- Reduced mortality1
- Reduction of intradialytic hypotensive episodes2
- Cost-saving potential
Advanced fluid management for effective cardioprotection
Chronic volume overload is a common condition among patients with ESRD and is directly associated with hypertension, increased arterial stiffness and left ventricular hypertrophy (LVH). It is ultimately one of the key factors contributing to the high CVD related morbidity and mortality amongst these patients. Vice versa, it was demonstrated that achieving normohydration through effective Fluid Management therapy is associated with better outcome of HD patients3. The BCM-Body Composition Monitor is the core component of the Advanced Fluid Management therapy programme of Fresenius Medical Care. It measures and quantifies the patient’s fluid status and provides a reliable decision basis for effective fluid and nutritional management.
The BCM-Body Composition Monitor is a basic part of the CorDiax product line.
Advanced fluid management may lead to:
|Improved patient well-being|
|Less intradialytic complications and hypotensive episodes|
|Better control of hypertension|
|Reduction in antihypertensive medication Reduced cardiovascular mortality|
Cost-saving potential of fluid management
In dialysis patients, fluid overload is associated with acute complications including congestive heart failure and pulmonary oedema. Fluid overload can require emergency dialysis outside of the routine dialysis sessions. These additional treatments are common and expensive. In an US investigation, the total cost in the study period of two years was approximately $266 million4.
From technology to therapy
Body weight and BMI (Body Mass Index) do not differentiate between muscle, fat and water. In addition, body composition is often described in terms of fat free mass (FFM) and fat mass (Fat) only, not considering over-hydration.
The BCM – Body Composition Monitor is the first device on the market to distinguish the muscle mass from pathologic fluid overload. This is of special interest for detecting malnutrition in chronic kidney disease patients. The BCM - Body Composition Monitor separates excess fluid (over-hydration) from the lean and adipose tissue components of the body on the basis of a unique body composition model.
The BCM - Body Composition Monitor separates excess fluid (over-hydration) from the lean and adipose tissue components of the body on the basis of a unique body composition model.
Quantifying fluid status for more confidence in Fluid Management The Body Composition Monitor is the first device on the market to distinguish the muscle mass from pathologic fluid overload. This is of special interest for detecting malnutrition in chronic kidney disease patients.
Body weight = Lean Tissue Mass + Adipose Tissue Mass + Over-hydration
The three compartments (LTM, ATM and OH) are identified from measurements of body weight, height, intracellular (ICW) and extracellular water (ECW) determined by whole body bioimpedance spectroscopy (BIS).

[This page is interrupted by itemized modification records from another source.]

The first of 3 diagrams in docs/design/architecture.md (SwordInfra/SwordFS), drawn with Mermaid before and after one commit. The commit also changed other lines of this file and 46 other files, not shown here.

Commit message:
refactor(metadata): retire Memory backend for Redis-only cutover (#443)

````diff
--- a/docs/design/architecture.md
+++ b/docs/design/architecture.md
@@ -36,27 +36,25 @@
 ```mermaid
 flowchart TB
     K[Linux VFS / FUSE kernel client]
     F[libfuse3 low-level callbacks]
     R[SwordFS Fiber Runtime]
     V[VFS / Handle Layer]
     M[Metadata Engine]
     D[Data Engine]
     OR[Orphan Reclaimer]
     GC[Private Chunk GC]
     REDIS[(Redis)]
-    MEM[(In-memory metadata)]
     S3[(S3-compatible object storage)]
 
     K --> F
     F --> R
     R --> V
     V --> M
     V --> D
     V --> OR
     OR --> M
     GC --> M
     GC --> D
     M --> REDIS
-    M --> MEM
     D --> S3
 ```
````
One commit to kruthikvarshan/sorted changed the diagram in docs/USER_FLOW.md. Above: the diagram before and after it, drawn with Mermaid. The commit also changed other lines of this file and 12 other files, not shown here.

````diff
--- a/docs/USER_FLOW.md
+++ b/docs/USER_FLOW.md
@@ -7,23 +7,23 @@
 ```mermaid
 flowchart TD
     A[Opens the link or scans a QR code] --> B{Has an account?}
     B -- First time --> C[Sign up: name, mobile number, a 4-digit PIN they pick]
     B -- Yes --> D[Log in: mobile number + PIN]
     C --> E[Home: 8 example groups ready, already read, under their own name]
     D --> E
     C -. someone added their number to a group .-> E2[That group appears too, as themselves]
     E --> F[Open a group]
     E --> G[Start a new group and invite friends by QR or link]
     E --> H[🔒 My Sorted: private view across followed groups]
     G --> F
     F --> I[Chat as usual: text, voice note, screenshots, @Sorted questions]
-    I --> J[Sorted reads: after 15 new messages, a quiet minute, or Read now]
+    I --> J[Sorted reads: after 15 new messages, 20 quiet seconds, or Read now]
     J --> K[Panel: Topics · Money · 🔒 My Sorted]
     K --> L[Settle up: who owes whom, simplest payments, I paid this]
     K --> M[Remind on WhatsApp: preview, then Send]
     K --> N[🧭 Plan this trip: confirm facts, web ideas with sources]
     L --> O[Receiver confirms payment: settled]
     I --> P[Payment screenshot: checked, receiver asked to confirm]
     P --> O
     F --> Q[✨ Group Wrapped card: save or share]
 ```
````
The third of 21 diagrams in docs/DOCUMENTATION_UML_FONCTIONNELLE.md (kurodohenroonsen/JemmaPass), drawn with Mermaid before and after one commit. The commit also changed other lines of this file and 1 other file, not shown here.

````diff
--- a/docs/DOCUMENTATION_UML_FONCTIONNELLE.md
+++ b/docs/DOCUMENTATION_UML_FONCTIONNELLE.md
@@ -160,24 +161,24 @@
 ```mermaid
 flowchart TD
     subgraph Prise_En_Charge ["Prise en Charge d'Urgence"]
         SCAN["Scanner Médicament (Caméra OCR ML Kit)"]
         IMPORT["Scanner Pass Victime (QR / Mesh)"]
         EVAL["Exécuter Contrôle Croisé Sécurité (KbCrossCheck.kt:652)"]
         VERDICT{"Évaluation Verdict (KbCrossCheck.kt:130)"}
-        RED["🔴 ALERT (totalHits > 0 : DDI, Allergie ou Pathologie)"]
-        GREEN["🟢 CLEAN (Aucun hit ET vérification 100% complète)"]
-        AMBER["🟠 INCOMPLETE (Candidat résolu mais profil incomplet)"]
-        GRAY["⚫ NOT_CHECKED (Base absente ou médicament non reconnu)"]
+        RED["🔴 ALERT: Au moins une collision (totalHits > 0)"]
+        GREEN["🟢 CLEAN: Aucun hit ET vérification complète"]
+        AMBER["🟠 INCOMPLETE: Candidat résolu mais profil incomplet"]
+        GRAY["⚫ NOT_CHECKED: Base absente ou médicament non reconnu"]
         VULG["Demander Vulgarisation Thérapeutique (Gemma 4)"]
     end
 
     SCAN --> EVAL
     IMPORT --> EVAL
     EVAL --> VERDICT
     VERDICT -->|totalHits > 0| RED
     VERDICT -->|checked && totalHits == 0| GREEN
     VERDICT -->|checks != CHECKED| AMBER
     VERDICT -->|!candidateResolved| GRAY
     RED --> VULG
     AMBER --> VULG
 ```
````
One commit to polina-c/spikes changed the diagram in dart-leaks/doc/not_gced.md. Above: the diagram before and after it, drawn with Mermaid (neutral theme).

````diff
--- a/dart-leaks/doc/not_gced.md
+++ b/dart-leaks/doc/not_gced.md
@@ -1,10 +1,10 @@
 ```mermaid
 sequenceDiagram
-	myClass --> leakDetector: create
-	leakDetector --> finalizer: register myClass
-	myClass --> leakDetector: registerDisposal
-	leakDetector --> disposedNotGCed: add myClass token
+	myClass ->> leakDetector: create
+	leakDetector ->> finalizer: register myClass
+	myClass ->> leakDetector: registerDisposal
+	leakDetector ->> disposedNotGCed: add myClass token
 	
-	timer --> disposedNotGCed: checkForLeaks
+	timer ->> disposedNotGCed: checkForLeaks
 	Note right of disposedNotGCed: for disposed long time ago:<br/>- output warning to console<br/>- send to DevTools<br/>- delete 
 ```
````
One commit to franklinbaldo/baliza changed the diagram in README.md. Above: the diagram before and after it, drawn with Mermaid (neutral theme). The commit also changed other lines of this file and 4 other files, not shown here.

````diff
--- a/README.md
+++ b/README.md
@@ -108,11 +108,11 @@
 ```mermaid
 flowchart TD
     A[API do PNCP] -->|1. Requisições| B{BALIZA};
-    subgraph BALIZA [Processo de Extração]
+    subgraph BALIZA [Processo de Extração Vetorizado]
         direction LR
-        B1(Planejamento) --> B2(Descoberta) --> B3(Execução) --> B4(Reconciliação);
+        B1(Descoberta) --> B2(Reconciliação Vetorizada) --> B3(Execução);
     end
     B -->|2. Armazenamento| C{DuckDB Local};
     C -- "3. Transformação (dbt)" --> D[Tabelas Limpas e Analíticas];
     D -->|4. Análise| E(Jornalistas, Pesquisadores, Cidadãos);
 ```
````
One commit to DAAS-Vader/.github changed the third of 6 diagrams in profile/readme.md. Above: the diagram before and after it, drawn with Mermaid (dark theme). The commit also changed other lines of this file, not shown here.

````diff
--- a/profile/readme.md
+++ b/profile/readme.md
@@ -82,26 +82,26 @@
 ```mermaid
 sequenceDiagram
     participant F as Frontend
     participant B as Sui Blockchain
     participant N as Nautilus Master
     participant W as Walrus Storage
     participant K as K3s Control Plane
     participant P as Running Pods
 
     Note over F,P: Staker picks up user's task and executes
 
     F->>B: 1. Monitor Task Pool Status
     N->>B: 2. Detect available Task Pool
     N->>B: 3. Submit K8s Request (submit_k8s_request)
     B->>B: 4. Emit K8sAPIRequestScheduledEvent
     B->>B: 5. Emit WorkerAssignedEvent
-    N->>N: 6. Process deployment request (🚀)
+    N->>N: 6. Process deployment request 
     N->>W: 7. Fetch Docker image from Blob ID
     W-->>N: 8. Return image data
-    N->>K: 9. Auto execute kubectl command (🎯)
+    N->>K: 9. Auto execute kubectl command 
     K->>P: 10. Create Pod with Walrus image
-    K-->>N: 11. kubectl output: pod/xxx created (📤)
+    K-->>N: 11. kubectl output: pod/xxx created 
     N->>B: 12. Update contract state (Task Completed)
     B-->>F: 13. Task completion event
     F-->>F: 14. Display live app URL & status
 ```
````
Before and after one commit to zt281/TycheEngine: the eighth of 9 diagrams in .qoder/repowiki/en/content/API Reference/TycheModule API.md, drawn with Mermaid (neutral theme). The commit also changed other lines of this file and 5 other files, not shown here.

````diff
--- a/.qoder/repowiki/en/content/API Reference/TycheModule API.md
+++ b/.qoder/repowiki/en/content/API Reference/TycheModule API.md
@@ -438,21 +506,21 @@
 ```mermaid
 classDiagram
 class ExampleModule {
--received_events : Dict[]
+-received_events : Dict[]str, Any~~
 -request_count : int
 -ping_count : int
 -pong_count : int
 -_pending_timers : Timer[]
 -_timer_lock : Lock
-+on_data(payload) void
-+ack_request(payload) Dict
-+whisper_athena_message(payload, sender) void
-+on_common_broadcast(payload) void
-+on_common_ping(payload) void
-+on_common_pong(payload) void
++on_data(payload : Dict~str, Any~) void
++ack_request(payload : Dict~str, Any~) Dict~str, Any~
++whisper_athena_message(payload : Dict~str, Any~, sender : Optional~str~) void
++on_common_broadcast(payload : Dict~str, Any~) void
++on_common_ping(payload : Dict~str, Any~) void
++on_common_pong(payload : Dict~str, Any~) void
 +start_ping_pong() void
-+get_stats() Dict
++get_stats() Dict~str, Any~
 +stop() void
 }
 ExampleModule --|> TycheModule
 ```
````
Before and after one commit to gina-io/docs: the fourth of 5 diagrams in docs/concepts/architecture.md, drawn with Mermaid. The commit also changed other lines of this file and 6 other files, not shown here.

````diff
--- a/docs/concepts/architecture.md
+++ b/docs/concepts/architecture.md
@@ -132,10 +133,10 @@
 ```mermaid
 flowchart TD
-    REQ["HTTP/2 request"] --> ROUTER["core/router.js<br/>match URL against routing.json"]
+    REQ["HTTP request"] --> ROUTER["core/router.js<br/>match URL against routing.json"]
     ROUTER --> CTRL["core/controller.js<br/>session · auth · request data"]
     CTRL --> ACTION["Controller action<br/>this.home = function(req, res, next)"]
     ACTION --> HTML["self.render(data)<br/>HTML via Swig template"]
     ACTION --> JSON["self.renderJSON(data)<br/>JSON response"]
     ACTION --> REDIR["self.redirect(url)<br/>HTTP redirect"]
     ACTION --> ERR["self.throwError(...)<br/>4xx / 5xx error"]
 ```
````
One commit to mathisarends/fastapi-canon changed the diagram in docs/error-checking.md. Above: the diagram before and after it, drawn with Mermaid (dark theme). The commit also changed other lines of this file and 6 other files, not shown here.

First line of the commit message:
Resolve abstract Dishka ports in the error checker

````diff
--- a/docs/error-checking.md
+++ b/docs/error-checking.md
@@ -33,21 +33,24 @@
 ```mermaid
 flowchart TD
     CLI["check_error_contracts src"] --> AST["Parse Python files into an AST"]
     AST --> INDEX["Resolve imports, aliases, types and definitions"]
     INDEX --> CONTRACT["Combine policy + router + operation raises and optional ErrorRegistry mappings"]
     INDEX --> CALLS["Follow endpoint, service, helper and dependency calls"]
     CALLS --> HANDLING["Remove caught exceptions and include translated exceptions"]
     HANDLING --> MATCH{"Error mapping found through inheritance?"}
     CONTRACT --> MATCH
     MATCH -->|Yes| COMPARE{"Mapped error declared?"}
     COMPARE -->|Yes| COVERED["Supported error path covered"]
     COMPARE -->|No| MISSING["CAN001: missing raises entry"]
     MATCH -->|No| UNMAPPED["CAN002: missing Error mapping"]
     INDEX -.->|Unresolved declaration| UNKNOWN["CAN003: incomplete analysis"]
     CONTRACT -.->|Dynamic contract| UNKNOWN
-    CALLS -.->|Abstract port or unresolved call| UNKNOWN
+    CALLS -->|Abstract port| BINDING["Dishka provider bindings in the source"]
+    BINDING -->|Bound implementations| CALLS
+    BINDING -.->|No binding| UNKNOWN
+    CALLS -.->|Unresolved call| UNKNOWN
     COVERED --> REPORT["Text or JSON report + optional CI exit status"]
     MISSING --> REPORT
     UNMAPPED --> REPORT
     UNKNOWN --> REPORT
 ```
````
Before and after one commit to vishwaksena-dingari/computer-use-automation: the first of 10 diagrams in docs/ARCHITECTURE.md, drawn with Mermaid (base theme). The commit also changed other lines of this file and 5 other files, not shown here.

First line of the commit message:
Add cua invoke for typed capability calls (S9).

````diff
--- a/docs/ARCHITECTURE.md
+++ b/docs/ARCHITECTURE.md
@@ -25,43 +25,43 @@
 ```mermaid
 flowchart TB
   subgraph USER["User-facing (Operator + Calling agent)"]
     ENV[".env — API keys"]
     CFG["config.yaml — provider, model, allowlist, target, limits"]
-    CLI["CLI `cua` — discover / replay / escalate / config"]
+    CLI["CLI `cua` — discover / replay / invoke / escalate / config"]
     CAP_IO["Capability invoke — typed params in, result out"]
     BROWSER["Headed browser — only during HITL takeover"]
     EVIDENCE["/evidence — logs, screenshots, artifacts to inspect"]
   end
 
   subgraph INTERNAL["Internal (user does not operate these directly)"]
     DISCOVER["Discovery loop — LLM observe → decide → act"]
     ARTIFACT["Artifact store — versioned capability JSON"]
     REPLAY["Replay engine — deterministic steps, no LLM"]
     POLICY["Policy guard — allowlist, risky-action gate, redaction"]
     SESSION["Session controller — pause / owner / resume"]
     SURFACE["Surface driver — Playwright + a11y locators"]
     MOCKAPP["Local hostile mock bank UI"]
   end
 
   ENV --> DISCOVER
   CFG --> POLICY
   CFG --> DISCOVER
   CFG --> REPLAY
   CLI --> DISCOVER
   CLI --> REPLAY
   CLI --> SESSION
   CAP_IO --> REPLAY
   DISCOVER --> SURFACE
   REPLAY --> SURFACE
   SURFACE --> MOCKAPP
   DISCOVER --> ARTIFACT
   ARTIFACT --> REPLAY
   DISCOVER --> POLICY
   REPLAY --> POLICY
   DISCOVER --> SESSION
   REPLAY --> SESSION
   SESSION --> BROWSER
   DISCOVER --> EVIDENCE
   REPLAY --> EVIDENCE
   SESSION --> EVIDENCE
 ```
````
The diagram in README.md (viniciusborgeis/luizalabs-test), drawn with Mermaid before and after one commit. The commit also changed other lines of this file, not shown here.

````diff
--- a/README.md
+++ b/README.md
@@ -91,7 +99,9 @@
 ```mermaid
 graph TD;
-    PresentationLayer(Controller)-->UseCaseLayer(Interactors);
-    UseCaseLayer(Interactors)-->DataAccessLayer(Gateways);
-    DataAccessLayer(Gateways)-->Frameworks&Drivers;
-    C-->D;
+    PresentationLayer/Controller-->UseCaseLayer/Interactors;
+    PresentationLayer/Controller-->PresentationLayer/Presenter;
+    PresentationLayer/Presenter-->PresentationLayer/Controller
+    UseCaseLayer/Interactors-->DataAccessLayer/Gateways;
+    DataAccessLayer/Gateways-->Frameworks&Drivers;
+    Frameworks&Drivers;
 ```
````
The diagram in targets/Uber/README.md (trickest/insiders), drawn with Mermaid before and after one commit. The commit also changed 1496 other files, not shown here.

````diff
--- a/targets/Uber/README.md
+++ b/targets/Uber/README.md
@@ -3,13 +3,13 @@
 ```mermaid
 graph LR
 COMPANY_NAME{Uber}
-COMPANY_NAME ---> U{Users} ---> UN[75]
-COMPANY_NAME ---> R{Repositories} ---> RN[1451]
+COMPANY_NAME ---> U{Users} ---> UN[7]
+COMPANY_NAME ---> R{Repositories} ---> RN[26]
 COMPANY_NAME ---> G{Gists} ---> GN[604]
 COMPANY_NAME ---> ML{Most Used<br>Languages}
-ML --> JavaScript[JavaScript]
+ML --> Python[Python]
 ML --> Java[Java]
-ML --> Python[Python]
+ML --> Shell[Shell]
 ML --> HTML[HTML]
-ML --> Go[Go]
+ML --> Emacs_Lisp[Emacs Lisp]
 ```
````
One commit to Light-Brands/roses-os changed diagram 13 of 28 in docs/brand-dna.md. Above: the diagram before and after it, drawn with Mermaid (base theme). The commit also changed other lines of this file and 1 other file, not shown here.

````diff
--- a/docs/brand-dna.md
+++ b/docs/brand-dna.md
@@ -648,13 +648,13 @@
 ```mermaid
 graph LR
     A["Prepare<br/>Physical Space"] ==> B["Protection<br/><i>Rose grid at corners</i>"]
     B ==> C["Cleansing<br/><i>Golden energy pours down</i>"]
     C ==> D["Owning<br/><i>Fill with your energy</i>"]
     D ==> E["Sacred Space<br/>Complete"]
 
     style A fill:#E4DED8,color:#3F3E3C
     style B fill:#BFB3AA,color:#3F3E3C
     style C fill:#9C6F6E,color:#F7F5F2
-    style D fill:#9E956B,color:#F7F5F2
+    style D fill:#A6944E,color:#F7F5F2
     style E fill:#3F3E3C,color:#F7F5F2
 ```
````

Guiding the hemodialysis patient on the safe path between volume overload and dehydration can be difficult in daily clinical practice.
- Assessment of fluid status based on subjective indicators has been a limiting factor due to the lack of objectiveness
- Several other methods that have been proposed are often unavailable, expensive or difficult to handle
- Most importantly, they are unable to quantify fluid overload or deficiency
The BCM-Body Composition Monitor is the only body composition device specifically designed for the use in patients with ESRD and is the cornerstone of the Advanced Fluid Management therapy program of Fresenius Medical Care. It measures and quantifies key fluid and nutritional parameters and provides a reliable decision basis for fluid and nutritional management of dialysis patients.
The BCM-Body Composition Monitor measures noninvasively, fast and cost-effectively at the bedside.
1 Wizemann V. et al., Nephrology Dialysis Transplantation (2009); 24: 1574-1579.
2 Machek P. et al., Nephrology Dialysis Transplantation (2010); 25: 538-544.
3 Arneson T. et al., Clinical Journal of the American Society of Nephrology (2010); 5: 1054-1063.
4 Arneson T. et al., Clinical Journal of the American Society of Nephrology (2010); 5: 1054-1063.